- Opening Delimiter -

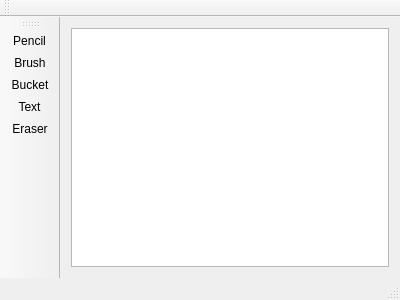
This is mainwindow.ui in whiteAlchimik/paint_qt as Qt 5 draws it before an edit. The edited form follows.
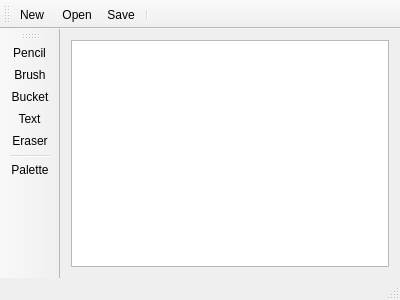
This is the edited form. Icons and pictures are not drawn.

Commit message: feat (mainwindow.ui): add file operations

The edit to the form file:
```diff
--- a/mainwindow.ui
+++ b/mainwindow.ui
@@ -27,6 +27,10 @@
    <attribute name="toolBarBreak">
     <bool>false</bool>
    </attribute>
+   <addaction name="actionNew"/>
+   <addaction name="actionOpen"/>
+   <addaction name="actionSave"/>
+   <addaction name="separator"/>
   </widget>
   <widget class="QStatusBar" name="statusBar"/>
   <widget class="QToolBar" name="toolBar">
@@ -37,13 +41,15 @@
     <enum>LeftToolBarArea</enum>
    </attribute>
    <attribute name="toolBarBreak">
-    <bool>true</bool>
+    <bool>false</bool>
    </attribute>
    <addaction name="actionPencil"/>
    <addaction name="actionBrush"/>
    <addaction name="actionBucket"/>
    <addaction name="actionText"/>
    <addaction name="actionEraser"/>
+   <addaction name="separator"/>
+   <addaction name="actionPalette"/>
   </widget>
   <widget class="QMenuBar" name="menuBar">
    <property name="geometry">
@@ -104,6 +110,54 @@
     <string>Eraser</string>
    </property>
   </action>
+  <action name="actionNew">
+   <property name="icon">
+    <iconset resource="resources.qrc">
+     <normaloff>:/image/tools/image/file_tools/new-file.png</normaloff>:/image/tools/image/file_tools/new-file.png</iconset>
+   </property>
+   <property name="text">
+    <string>New</string>
+   </property>
+  </action>
+  <action name="actionOpen">
+   <property name="checkable">
+    <bool>false</bool>
+   </property>
+   <property name="icon">
+    <iconset resource="resources.qrc">
+     <normaloff>:/image/tools/image/file_tools/open-archive.png</normaloff>:/image/tools/image/file_tools/open-archive.png</iconset>
+   </property>
+   <property name="text">
+    <string>Open</string>
+   </property>
+   <property name="iconText">
+    <string> Open</string>
+   </property>
+   <property name="statusTip">
+    <string/>
+   </property>
+   <property name="whatsThis">
+    <string/>
+   </property>
+  </action>
+  <action name="actionSave">
+   <property name="icon">
+    <iconset resource="resources.qrc">
+     <normaloff>:/image/tools/image/file_tools/save-file-button.png</normaloff>:/image/tools/image/file_tools/save-file-button.png</iconset>
+   </property>
+   <property name="text">
+    <string>Save</string>
+   </property>
+  </action>
+  <action name="actionPalette">
+   <property name="icon">
+    <iconset resource="resources.qrc">
+     <normaloff>:/image/tools/image/tools/paint-palette.png</normaloff>:/image/tools/image/tools/paint-palette.png</iconset>
+   </property>
+   <property name="text">
+    <string>Palette</string>
+   </property>
+  </action>
  </widget>
  <layoutdefault spacing="6" margin="11"/>
  <resources>
```
The commit also changes 7 other files.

- Closing Delimiter -

_EXERCISE AIM_: Please filter the listing down to lines that include the word "addaction".

_RESULT FOR THIS EXERCISE_:
+   <addaction name="actionNew"/>
+   <addaction name="actionOpen"/>
+   <addaction name="actionSave"/>
+   <addaction name="separator"/>
    <addaction name="actionPencil"/>
    <addaction name="actionBrush"/>
    <addaction name="actionBucket"/>
    <addaction name="actionText"/>
    <addaction name="actionEraser"/>
+   <addaction name="separator"/>
+   <addaction name="actionPalette"/>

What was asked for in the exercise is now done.